In similar language throughout the evening, residents implored the council to disqualify Procida’s team, citing high density “cookie cutter” housing, objections to clear-cutting the land, and a drain on the town’s infrastructure and public services. Some went as far as to asperse Procida’s character, calling him “erratic.”

On Sunday, Carol Baxter of Palisades, organized a public meeting at the Palisades Community Center, to discuss the future of the HNA center. One resident said developers from projects “one and two” happened to be there.

Procida told RCBJ he was not invited to the meeting but found out about it when he drove past the center earlier in the day and saw a sign. He subsequently came to the meeting and said, “the other developers were given 20 minutes each to speak; I was given five minutes.”

Both plans two and three include a residential component. The land is not zoned for residential use. In fact, the CookFox-Atlas Plan (Plan 2) has alternatives that include new apartments (up to 300 units) and multiple townhouse units.

Plan number “one,’ or what we’re calling “Brooklyn Comes to Rockland Plan” includes a team of Douglas Elliman, Sunia Homes, and New Valley Realty. Calling their plan “a haven for a generation of thinkers, creators, engineers and artists,” the team envisions an updated hotel/conference center, world-class spa, a restaurant with biodynamic gardens, spaces for makers, 50,000-square feet of photo and film studios, test kitchens and co-working.

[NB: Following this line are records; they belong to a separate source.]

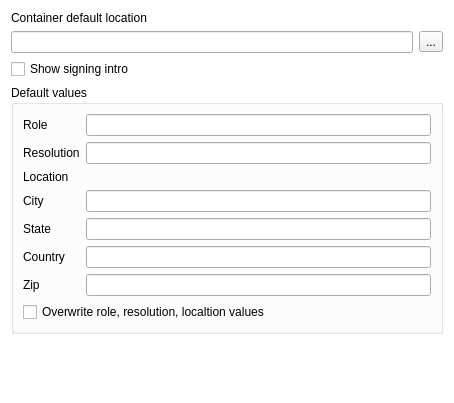
Before: the Qt Designer form qdigidocclient/trunk/src/ui/Settings.ui in tixsys/esteid, drawn with Qt 5.
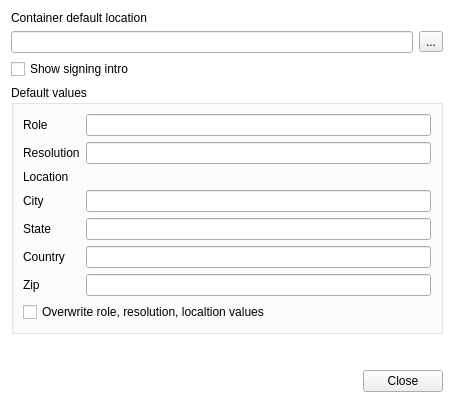
After: the same form once the commit is applied.

```diff
--- a/qdigidocclient/trunk/src/ui/Settings.ui
+++ b/qdigidocclient/trunk/src/ui/Settings.ui
@@ -153,6 +153,13 @@
      </property>
     </spacer>
    </item>
+   <item>
+    <widget class="QDialogButtonBox" name="buttonBox" >
+     <property name="standardButtons" >
+      <set>QDialogButtonBox::Close</set>
+     </property>
+    </widget>
+   </item>
   </layout>
  </widget>
  <tabstops>
```
Left out of the diff: 16 changed lines with no effect on the pictures.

The group emphasizes an environmentally-driven project utilizing solar arrays, water reclamation, and biodynamic farming.

The plan includes between 20 to 30 townhomes in the project’s first phase, and another similar amount for a second phase.

Explaining its plan will include textile and technology workshops, catering kitchens, and business incubators, the team called the concept a place “to learn, teach and communicate.”

Architect Rick Cook, of Cook Fox Architects, and a Palisades resident, said the property should have the “right use.” Cook was in part referring to the town’s stated desire to keep the property on the tax rolls – an issue that is of great concern because several large parcels in Rockland County have been sold to nonprofits and taken off the rolls.

Cook, teaming with Jeffrey Goldberger of Atlas Capital Group, has named the project “Birch Brook Studios,” an homage to the property’s original iteration as Birch Brook Camp, when it was bought by IBM and designed by world-class architect Aldo Giurgola.

“The single best use for the tax base and for preservation is “content creation and studios,” said Cook. The plan outlines nearly 1 million square feet of space utilizing 450,000 square feet of existing space and adding 550,000 square feet for sound stages and film production. The new buildings would be constructed in the large parking lots, while a portion of the hotel would be repurposed into apartments. The plan also calls for 24 lots of modern single-family homes or alternatives with much denser townhome and apartment proposals.

Several of the Palisades residents who gave testimony emphasized the need to keep the enclave rural and bucolic, yet at the same time they threw their support for “plan two”, which would entail a large studio operation.

“We love Palisades for its bucolic nature, its history,” said Palisades resident Rich Ellis. “Actors and actresses are a big part of the town. It makes sense to bring that back home. Filming and production create jobs. It’s something special.”

Lisa Smolan, a Palisades resident and a hospitality consultant, said the town board should consider combining elements from plans one and two.